The aim of the project is to develop a system capable of enabling true terahertz hyperspectral imaging at unprecedented rates. The best performing terahertz spectral imagers nowadays are based on raster scanning, i.e. performing a single pixel spectral analysis and moving the sample, which makes the process time-consuming and, hence, not suitable for most industrial applications. Conversely, the approach proposed here is based on a sophisticated dual-comb terahertz radiation source that illuminates the target area enabling the direct characterisation the spectral response of a sample simultaneously at every pixel of the image and at a rate that is orders of magnitude faster than any other comparable system.
Terahertz spectroscopy has already demonstrated very promising advantages for the food and agricultural industries, with a variety of applications that range from the detection of harmful residues or microorganisms to quality classification. Besides this, there are many other feasible applications, to mention a few, in the pharmaceutical industry, the semiconductors sector, or, with an adequate development, biomedical research.

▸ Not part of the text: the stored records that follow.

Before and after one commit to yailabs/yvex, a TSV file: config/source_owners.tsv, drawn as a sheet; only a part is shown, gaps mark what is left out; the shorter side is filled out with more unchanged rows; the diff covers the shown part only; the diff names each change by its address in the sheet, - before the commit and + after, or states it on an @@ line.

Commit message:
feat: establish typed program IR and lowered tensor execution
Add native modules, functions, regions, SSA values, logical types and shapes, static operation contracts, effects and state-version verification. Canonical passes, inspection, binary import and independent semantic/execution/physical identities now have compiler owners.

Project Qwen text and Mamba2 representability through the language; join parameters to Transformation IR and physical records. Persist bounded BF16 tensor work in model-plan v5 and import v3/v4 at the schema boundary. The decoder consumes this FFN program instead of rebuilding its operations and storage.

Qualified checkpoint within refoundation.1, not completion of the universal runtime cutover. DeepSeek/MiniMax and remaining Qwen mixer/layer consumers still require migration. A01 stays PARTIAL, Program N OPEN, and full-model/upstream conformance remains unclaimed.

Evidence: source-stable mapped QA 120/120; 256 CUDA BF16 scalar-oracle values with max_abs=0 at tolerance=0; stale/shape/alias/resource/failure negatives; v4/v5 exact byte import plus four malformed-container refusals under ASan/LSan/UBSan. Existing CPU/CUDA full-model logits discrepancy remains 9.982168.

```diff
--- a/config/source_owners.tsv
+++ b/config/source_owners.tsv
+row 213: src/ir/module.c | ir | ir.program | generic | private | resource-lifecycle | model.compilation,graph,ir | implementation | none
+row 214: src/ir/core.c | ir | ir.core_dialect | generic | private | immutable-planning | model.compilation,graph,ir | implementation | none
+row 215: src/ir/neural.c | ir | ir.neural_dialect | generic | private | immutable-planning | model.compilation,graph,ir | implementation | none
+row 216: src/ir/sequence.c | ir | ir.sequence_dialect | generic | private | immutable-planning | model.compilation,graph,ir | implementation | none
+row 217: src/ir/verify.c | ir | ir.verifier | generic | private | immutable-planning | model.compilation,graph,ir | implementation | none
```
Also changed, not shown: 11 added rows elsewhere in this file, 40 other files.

In addition, terahertz radiation is non-ionizing so no special personal protection equipment or policies are needed for its use.
To fully take advantage of all the opportunities that terahertz spectroscopy provides for enhancing the efficiency of industrial processes, systems with the ability of performing hyperspectral imaging instead of single point analysis are required. Nevertheless, the lack of maturity of current terahertz hyperspectral technology has hindered the deployment of these systems beyond research laboratories. The imager to be developed during this project automatically transforms any terahertz camera into a fast terahertz hyperspectral detector, completely redefining the performance of current systems and overcoming previous limitations. This gigantic boost in capabilities could be the last straw in pushing the encouraging terahertz technology towards an intermediate-term widespread use in industry.
A photonic-based approach will be adopted to implement a dual terahertz frequency comb source (a technology that has already revolutionized optical spectroscopy) that enables the straightforward reading and detection of the terahertz spectral information. This advanced absolute-frequency terahertz generator, with widely tunable frequency range and resolution, consists of an utterly stabilised dual terahertz frequency comb with a perfectly phase-locked comb to comb frequency difference of a few hertz. The spectral information that is inscribed by the sample into the terahertz combs can therefore be squeezed into the range of frequencies below 12.5 Hz. This makes possible for any regular video-rate (25 frames per second) terahertz camera to read the hyperspectral image at the same time in all pixels, enabling true terahertz hyperspectral imaging for the first time.